• About 8% of bony fishes in the Arabian Gulf are threatened, double that of other assessed regions
• Major threats include overfishing and coastal development
• Highest threat is in species-rich nearshore areas
January 20, 2019 – 17:05 – Dubai – According to new research from the International Union for Conservation of Nature (IUCN), NYU Abu Dhabi, and other collaborators, 8.2% of marine bony fishes in the Arabian Gulf are threatened with extinction, which is at least twice the proportion of other regions where similar assessments have been implemented.
The study evaluated the regional conservation status of 471 species of marine bony fishes in the Arabian Gulf. Primary threats include fisheries and harvesting, and coastal development and loss of habitat, impacting 47% and 32% of marine bony fishes, respectively.

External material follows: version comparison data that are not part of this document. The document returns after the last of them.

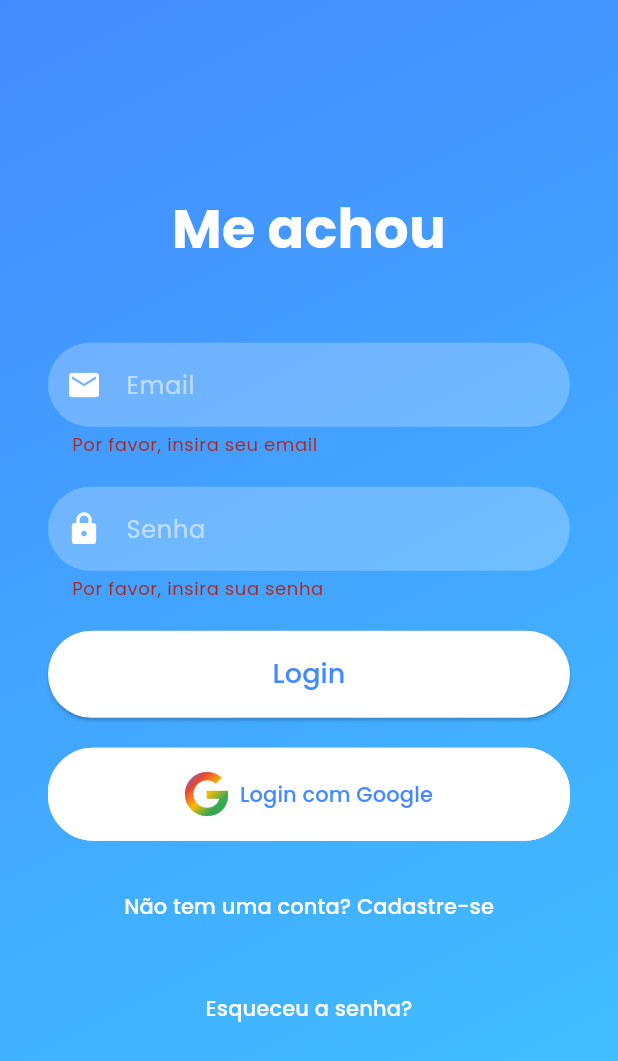
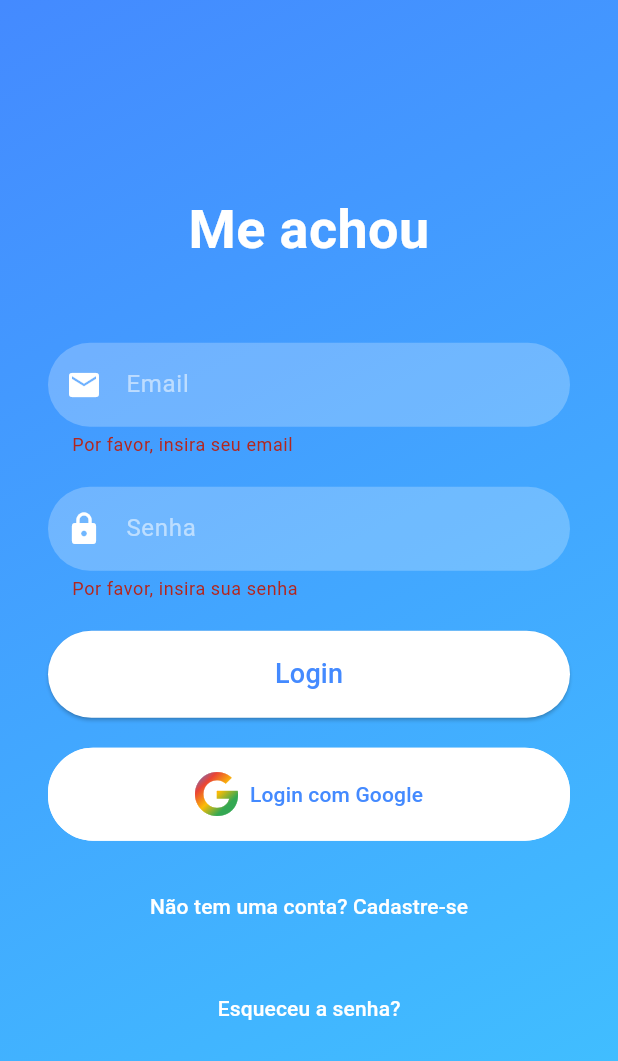
Before and after one commit to rafaelccorrea/me-achou-mobile, a Flutter app: the screen it shows after launch, after a tap on "Login", after a tap on "Login com Google", on a phone screen of 412 x 824 dp. Shown: the top 1061 px of the screen. Run offline on Flutter 3.47's test engine with Material 3 defaults, Android fonts, the phone set to English and light mode, and no system bars; our stand-ins replace flutter_dotenv, flutter_secure_storage, font_awesome_flutter; network calls fail.

Commit message:
adjustements login

```diff
--- /dev/null
+++ b/lib/constants/api_constants.dart
@@ -0,0 +1,15 @@
+import 'package:flutter_dotenv/flutter_dotenv.dart';
+
+class ApiConstants {
+  static String get baseUrl {
+    // final url = dotenv.env['API_BASE_URL'];
+    final url = 'https://me-achou.vercel.app';
+    if (url == null) {
+      throw Exception("API_BASE_URL não está definida no arquivo .env");
+    }
+    return url;
+  }
+
+  static String get authEndpoint => '$baseUrl/auth/login';
+  static String get googleAuthEndpoint => '$baseUrl/auth/google';
+}
--- a/lib/main.dart
+++ b/lib/main.dart
@@ -1,26 +1,17 @@
 import 'package:flutter/material.dart';
-import 'package:google_fonts/google_fonts.dart';
-import 'login_screen.dart';
+import 'package:flutter_secure_storage/flutter_secure_storage.dart';
+import 'package:meachou/screens/home_screen.dart';
 
-void main() {
-  runApp(MeAchouApp());
+void main() async {
+  WidgetsFlutterBinding.ensureInitialized();
+  runApp(MyApp());
 }
 
-class MeAchouApp extends StatelessWidget {
-  const MeAchouApp({super.key});
-
+class MyApp extends StatelessWidget {
   @override
   Widget build(BuildContext context) {
     return MaterialApp(
-      title: 'Me-Achou',
-      theme: ThemeData(
-        primarySwatch: Colors.blue,
-        textTheme: GoogleFonts.poppinsTextTheme(
-          Theme.of(context).textTheme,
-        ),
-      ),
-      home: LoginScreen(),
-      debugShowCheckedModeBanner: false,
+      home: HomeScreen(),
     );
   }
 }
--- /dev/null
+++ b/lib/screens/home_screen.dart
@@ -0,0 +1,124 @@
+import 'package:flutter/material.dart';
+import 'package:meachou/screens/login_screen.dart';
+import 'package:meachou/services/auth_service.dart';
+
+class HomeScreen extends StatelessWidget {
+  final AuthService authService = AuthService();
+
+  @override
+  Widget build(BuildContext context) {
+    return FutureBuilder<Map<String, dynamic>?>(
+      future: authService.getUser(),
+      builder: (context, snapshot) {
+        if (snapshot.connectionState == ConnectionState.waiting) {
+          return const Center(child: CircularProgressIndicator());
+        } else if (snapshot.hasError) {
+          return const Center(
+              child: Text('Erro ao carregar os dados do usuário'));
+        } else if (!snapshot.hasData || snapshot.data == null) {
+          // Redirecionar para a tela de login se não houver usuário logado
+          return const LoginScreen();
+        } else {
+          final user = snapshot.data!;
+          final avatar = user['avatar'];
+          final name = user['name'];
+
+          return Scaffold(
+            body: Container(
+              width: double.infinity,
+              padding: const EdgeInsets.symmetric(horizontal: 32),
+              decoration: const BoxDecoration(
+                gradient: LinearGradient(
+                  colors: [Colors.blueAccent, Colors.lightBlueAccent],
+                  begin: Alignment.topLeft,
+                  end: Alignment.bottomRight,
+                ),
+              ),
+              child: Column(
+                mainAxisAlignment: MainAxisAlignment.center,
+                crossAxisAlignment: CrossAxisAlignment.stretch,
+                children: [
+                  const SizedBox(height: 50),
+                  CircleAvatar(
+                    radius: 50,
+                    backgroundImage: avatar != null
+                        ? NetworkImage(avatar)
+                        : const AssetImage('assets/default_avatar.png')
+                            as ImageProvider,
+                  ),
+                  const SizedBox(height: 20),
+                  Text(
+                    'Bem-vindo, $name',
+                    textAlign: TextAlign.center,
+                    style: const TextStyle(
+                      fontSize: 36,
+                      fontWeight: FontWeight.bold,
+                      color: Colors.white,
+                    ),
+                  ),
+                  const SizedBox(height: 50),
+                  ElevatedButton(
+                    onPressed: () {},
+                    style: ElevatedButton.styleFrom(
+                      padding: const EdgeInsets.symmetric(vertical: 16),
+                      shape: RoundedRectangleBorder(
+                        borderRadius: BorderRadius.circular(30),
+                      ),
+                    ),
+                    child: const Text(
+                      'Botão 1',
+                      style: TextStyle(fontSize: 18),
+                    ),
+                  ),
+                  const SizedBox(height: 20),
+                  ElevatedButton(
+                    onPressed: () {},
+                    style: ElevatedButton.styleFrom(
+                      padding: const EdgeInsets.symmetric(vertical: 16),
+                      shape: RoundedRectangleBorder(
+                        borderRadius: BorderRadius.circular(30),
+                      ),
+                    ),
+                    child: const Text(
+                      'Botão 2',
+                      style: TextStyle(fontSize: 18),
+                    ),
+                  ),
+                  const SizedBox(height: 20),
+                  TextButton.icon(
+                    onPressed: () async {
+                      await authService.logout();
+                      // Redirecionar para a tela de login
+                      Navigator.pushReplacement(
+                        context,
+                        MaterialPageRoute(
+                            builder: (context) => const LoginScreen()),
+                      );
+                    },
+                    icon: const Icon(
+                      Icons.logout,
+                      color: Colors.white,
+                    ),
+                    label: const Text(
+                      'Logout',
+                      style: TextStyle(color: Colors.white),
+                    ),
+                    style: TextButton.styleFrom(
+                      backgroundColor: Colors.transparent,
+                      padding: const EdgeInsets.symmetric(vertical: 16),
+                      shape: RoundedRectangleBorder(
+                        borderRadius: BorderRadius.circular(30),
+                        side: const BorderSide(color: Colors.white),
+                      ),
+                    ),
+                  ),
+                  const SizedBox(height: 20),
+                ],
+              ),
+            ),
+          );
+        }
+      },
+    );
+  }
+}
--- a/lib/login_screen.dart
+++ b/lib/screens/login_screen.dart
@@ -1,10 +1,12 @@
 import 'package:flutter/material.dart';
 import 'package:font_awesome_flutter/font_awesome_flutter.dart';
-import 'signup_screen.dart';
-import 'forgot_password_screen.dart';
+import 'package:meachou/screens/forgot_password_screen.dart';
+import 'package:meachou/screens/home_screen.dart';
+import 'package:meachou/screens/signup_screen.dart';
+import 'package:meachou/services/auth_service.dart';
 
 class LoginScreen extends StatefulWidget {
-  const LoginScreen({Key? key}) : super(key: key);
+  const LoginScreen({super.key});
 
   @override
   _LoginScreenState createState() => _LoginScreenState();
@@ -14,6 +16,44 @@ class _LoginScreenState extends State<LoginScreen> {
   final _formKey = GlobalKey<FormState>();
   final _emailController = TextEditingController();
   final _passwordController = TextEditingController();
+  final AuthService _authService = AuthService(); // Instância do AuthService
+
+  Future<void> _login() async {
+    if (_formKey.currentState!.validate()) {
+      final email = _emailController.text.trim();
+      final password = _passwordController.text.trim();
+
+      final success = await _authService.login(email, password);
+
+      if (success) {
+        // Navegar para a tela home após o login bem-sucedido
+        Navigator.pushReplacement(
+          context,
+          MaterialPageRoute(builder: (context) => HomeScreen()),
+        );
+      } else {
+        // Tratar falha de login
+        showDialog(
+          context: context,
+          builder: (BuildContext context) {
+            return AlertDialog(
+              title: Text('Erro de Login'),
+              content:
+                  Text('Falha ao fazer login. Verifique suas credenciais.'),
+              actions: <Widget>[
+                TextButton(
+                  onPressed: () {
+                    Navigator.of(context).pop();
+                  },
+                  child: Text('OK'),
+                ),
+              ],
+            );
+          },
+        );
+      }
+    }
+  }
 
   @override
   Widget build(BuildContext context) {
@@ -95,11 +135,7 @@ class _LoginScreenState extends State<LoginScreen> {
               ),
               const SizedBox(height: 20),
               ElevatedButton(
-                onPressed: () {
-                  if (_formKey.currentState!.validate()) {
-                    // Processar os dados
-                  }
-                },
+                onPressed: _login,
                 style: ElevatedButton.styleFrom(
                   foregroundColor: Colors.blueAccent,
                   backgroundColor: Colors.white,
@@ -115,21 +151,15 @@ class _LoginScreenState extends State<LoginScreen> {
               ),
               const SizedBox(height: 20),
               TextButton.icon(
-                onPressed: () {
-                  // API de logar com Google
-                },
+                onPressed: _authService.loginWithGoogle,
                 icon: ShaderMask(
                   shaderCallback: (Rect bounds) {
                     return const LinearGradient(
                       colors: [
-                        Color.fromRGBO(
-                            66, 133, 244, 1), // Azul - RGB(66, 133, 244)
-                        Color.fromRGBO(
-                            234, 67, 53, 1), // Vermelho - RGB(234, 67, 53)
-                        Color.fromRGBO(
-                            251, 188, 5, 1), // Amarelo - RGB(251, 188, 5)
-                        Color.fromRGBO(
-                            52, 168, 83, 1), // Verde - RGB(52, 168, 83)
+                        Color.fromRGBO(66, 133, 244, 1),
+                        Color.fromRGBO(234, 67, 53, 1),
+                        Color.fromRGBO(251, 188, 5, 1),
+                        Color.fromRGBO(52, 168, 83, 1),
                       ],
                       stops: [0.0, 0.25, 0.5, 0.75],
                       begin: Alignment.topLeft,
--- /dev/null
+++ b/lib/services/auth_service.dart
@@ -0,0 +1,118 @@
+import 'dart:convert';
+import 'package:http/http.dart' as http;
+import 'package:flutter_secure_storage/flutter_secure_storage.dart';
+import 'package:meachou/constants/api_constants.dart';
+
+class AuthService {
+  final FlutterSecureStorage secureStorage = const FlutterSecureStorage();
+
+  Future<bool> login(String email, String password) async {
+    final response = await http.post(
+      Uri.parse(ApiConstants.authEndpoint),
+      body: {'email': email, 'password': password},
+    );
+
+    if (response.statusCode == 200) {
+      final jsonData = json.decode(response.body);
+
+      // Salvar tokens em armazenamento seguro
+      await secureStorage.write(
+          key: 'accessToken', value: jsonData['accessToken']);
+      await secureStorage.write(
+          key: 'refreshToken', value: jsonData['refreshToken']);
+
+      // Salvar dados do usuário em armazenamento seguro
+      final decodedToken = _decodeJwt(jsonData['accessToken']);
+      await secureStorage.write(
+        key: 'user',
+        value: json.encode(decodedToken),
+      );
+
+      return true;
+    } else {
+      return false;
+    }
+  }
+
+  Future<void> loginWithGoogle() async {
+    final response = await http.post(
+      Uri.parse(ApiConstants.googleAuthEndpoint),
+      // Adicione parâmetros necessários para o login com Google
+    );
+
+    if (response.statusCode == 200) {
+      final jsonData = json.decode(response.body);
+
+      // Salvar tokens em armazenamento seguro
+      await secureStorage.write(
+          key: 'accessToken', value: jsonData['accessToken']);
+      await secureStorage.write(
+          key: 'refreshToken', value: jsonData['refreshToken']);
+
+      // Salvar dados do usuário em armazenamento seguro
+      final decodedToken = _decodeJwt(jsonData['accessToken']);
+      await secureStorage.write(
+        key: 'user',
+        value: json.encode(decodedToken),
+      );
+    } else {
+      // Login com Google falhou
+    }
+  }
+
+  Future<Map<String, dynamic>?> getUser() async {
+    final userJson = await secureStorage.read(key: 'user');
+    if (userJson != null) {
+      return json.decode(userJson);
+    }
+    return null;
+  }
+
+  Future<String?> getAccessToken() async {
+    return await secureStorage.read(key: 'accessToken');
+  }
+
+  Future<String?> getRefreshToken() async {
+    return await secureStorage.read(key: 'refreshToken');
+  }
+
+  Future<void> logout() async {
+    await secureStorage.delete(key: 'accessToken');
+    await secureStorage.delete(key: 'refreshToken');
+    await secureStorage.delete(key: 'user');
+  }
+
+  Map<String, dynamic> _decodeJwt(String token) {
+    final parts = token.split('.');
+    if (parts.length != 3) {
+      throw Exception('Invalid token');
+    }
+
+    final payload = _base64UrlDecode(parts[1]);
+    final payloadMap = json.decode(payload);
+    if (payloadMap is! Map<String, dynamic>) {
+      throw Exception('Invalid payload');
+    }
+
+    return payloadMap;
+  }
+
+  String _base64UrlDecode(String input) {
+    var output = input.replaceAll('-', '+').replaceAll('_', '/');
+
+    switch (output.length % 4) {
+      case 0:
+        break;
+      case 2:
+        output += '==';
+        break;
+      case 3:
+        output += '=';
+        break;
+      default:
+        throw Exception('Illegal base64url string!');
+    }
+
+    return utf8.decode(base64Url.decode(output));
+  }
+}
```
Also changed, not shown: pubspec.yaml (+6 -2 lines), assets/default_avatar.png (added), lib/screens/forgot_password_screen.dart (renamed from lib/forgot_password_screen.dart), lib/screens/signup_screen.dart (renamed from lib/signup_screen.dart), pubspec.lock, 6 other files.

Such threats are particularly severe in nearshore areas where spatial analyses indicated high species richness – the number of different species represented in an ecological community, landscape, or region.
Associate Professor of Biology at NYU Abu Dhabi and co-author of the study John Burt said: “This research provides important insights into the conservation status of regional fish species. Given the high diversity and the economic importance of fishes in the region, the development of regionally-focused assessment of extinction risk will allow marine managers and policy makers to target their efforts towards the most vulnerable species.”

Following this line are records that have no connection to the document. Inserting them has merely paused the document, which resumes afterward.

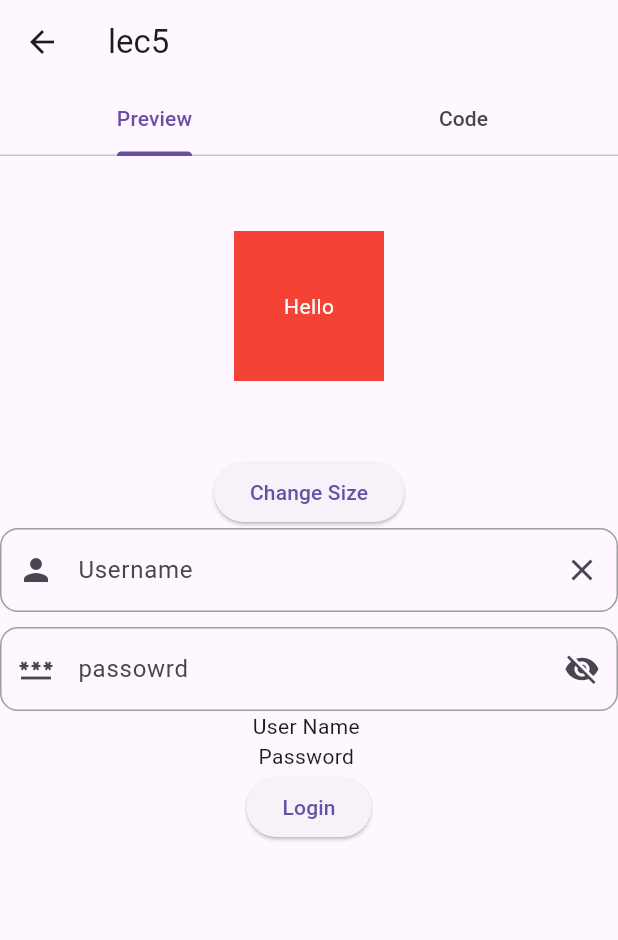
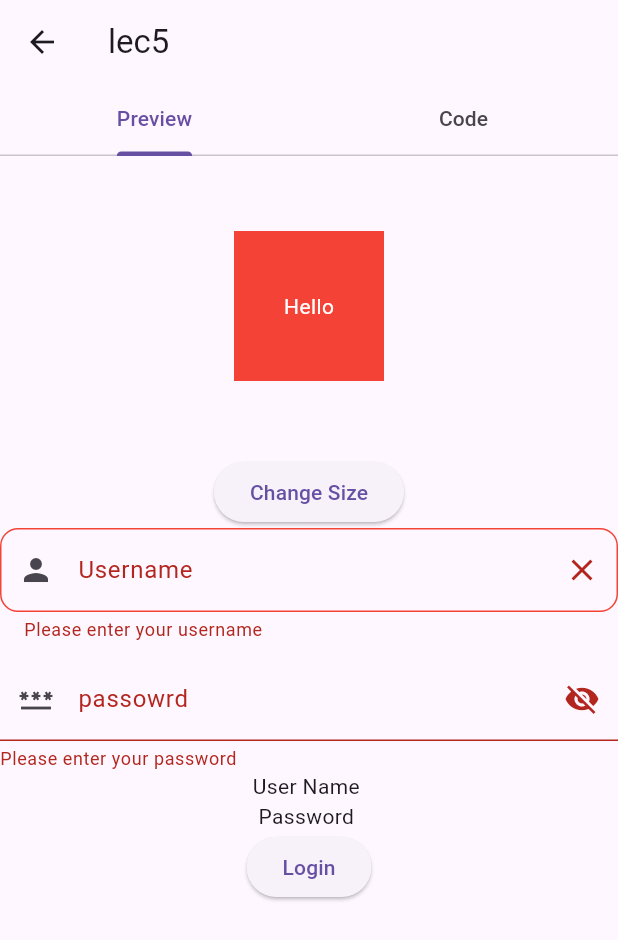
Before and after one commit to AgMarwanAg/componentkit, a Flutter app: the Lec5 screen opened by its route, after a tap on "Login", on a phone screen of 412 x 824 dp. Shown: the top 940 px of the screen. Run offline on Flutter 3.47's test engine with Material 3 defaults, Android fonts, the phone set to English and light mode, and no system bars; our stand-ins replace flutter_highlight.

Commit message:
feat(form): add form validation to login screen
- Wrap form fields in Form widget with GlobalKey
- Convert TextField to TextFormField with validators
- Add username required validation
- Add password validation (required and minimum 8 characters)
- Add error border styling for validation states
- Update login button to validate form before submission

```diff
--- a/lib/lec5.dart
+++ b/lib/lec5.dart
@@ -22,10 +22,13 @@ class _Lec5State extends State<Lec5> {
   bool obSecurePassord = true;
   TextEditingController userCTR = TextEditingController();
   TextEditingController passwordCTR = TextEditingController();
+  final formKey = GlobalKey<FormState>();
   @override
   Widget build(BuildContext context) {
     return Scaffold(
       body: SingleChildScrollView(
+        child: Form(
+          key: formKey,
           child: Column(
             children: [
               SizedBox(height: 50),
@@ -50,8 +53,14 @@ class _Lec5State extends State<Lec5> {
                 },
                 child: const Text('Change Size'),
               ),
-            TextField(
+              TextFormField(
                 controller: userCTR,
+                validator: (value) {
+                  if (value == null || value.isEmpty) {
+                    return 'Please enter your username';
+                  }
+                  return null;
+                },
                 decoration: InputDecoration(
                     labelText: 'Username',
                     hintText: 'e.g., Marwan',
@@ -69,14 +78,26 @@ class _Lec5State extends State<Lec5> {
                       borderSide: BorderSide(color: Colors.grey),
                       borderRadius: BorderRadius.all(Radius.circular(12.0)),
                     ),
-              ),
+                    errorBorder: OutlineInputBorder(
+                      borderSide: BorderSide(color: Colors.red),
+                      borderRadius: BorderRadius.all(Radius.circular(12.0)),
+                    )),
               ),
               SizedBox(
                 height: 10,
               ),
-            TextField(
+              TextFormField(
                 controller: passwordCTR,
                 obscureText: obSecurePassord,
+                validator: (value) {
+                  if (value == null || value.isEmpty) {
+                    return 'Please enter your password';
+                  }
+                  if (value.length < 8) {
+                    return 'Password must be at least 8 characters';
+                  }
+                  return null;
+                },
                 decoration: InputDecoration(
                   labelText: 'passowrd',
                   prefixIcon: Icon(Icons.password),
@@ -106,12 +127,15 @@ class _Lec5State extends State<Lec5> {
               Text('Password ${passwordCTR.text}'),
               ElevatedButton(
                   onPressed: () {
+                    if (formKey.currentState!.validate()) {
                       setState(() {});
+                    }
                   },
                   child: Text('Login'))
             ],
           ),
         ),
+      ),
     );
   }
 }
```
Lines whose indentation alone changed are shown as unchanged.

He added: “The Gulf is a relatively small and isolated body of water that is surrounded by eight rapidly developing nations. There is a strong need for coordinated conservation efforts among the regional nations to manage these shared fish stocks and to limit trans-boundary threats to marine systems.”

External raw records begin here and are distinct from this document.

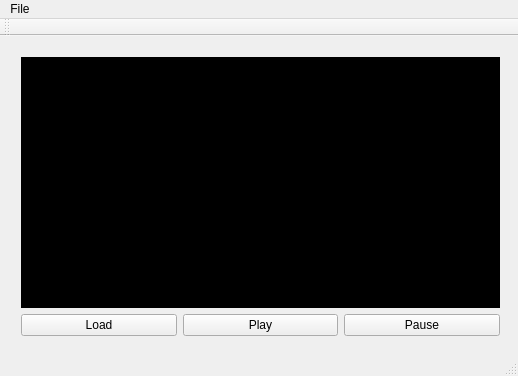
Before: the Qt Designer form views/mainwindow.ui in Ahziel/TrafficDetector, drawn with Qt 5.
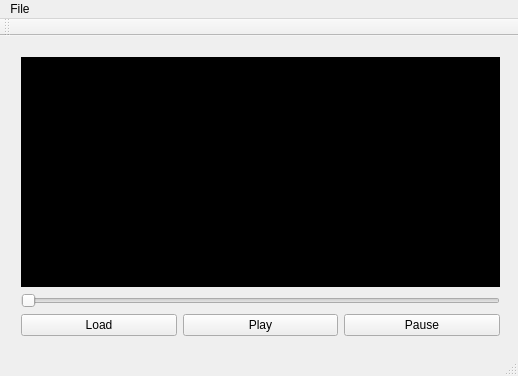
After: the same form once the commit is applied.

Patch:
```diff
--- a/views/mainwindow.ui
+++ b/views/mainwindow.ui
@@ -37,6 +37,17 @@
        </property>
       </widget>
      </item>
+     <item>
+      <layout class="QHBoxLayout" name="horizontalLayout_2">
+       <item>
+        <widget class="QSlider" name="horizontalSlider">
+         <property name="orientation">
+          <enum>Qt::Horizontal</enum>
+         </property>
+        </widget>
+       </item>
+      </layout>
+     </item>
      <item>
       <layout class="QHBoxLayout" name="horizontalLayout">
        <property name="sizeConstraint">
```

The research shows that threats to fish biodiversity mainly come from overfishing and from loss of habitat related to coastal development, particularly in species-rich nearshore areas along the coast of the UAE and the western Arabian Gulf. Loss of these species is likely to have significant effects on food web dynamics and the availability of fishes for human consumption in the future. The authors recommend that strong conservation and management efforts coordinated at the regional scale are necessary to reduce threats to these ecologically and economically important marine resources.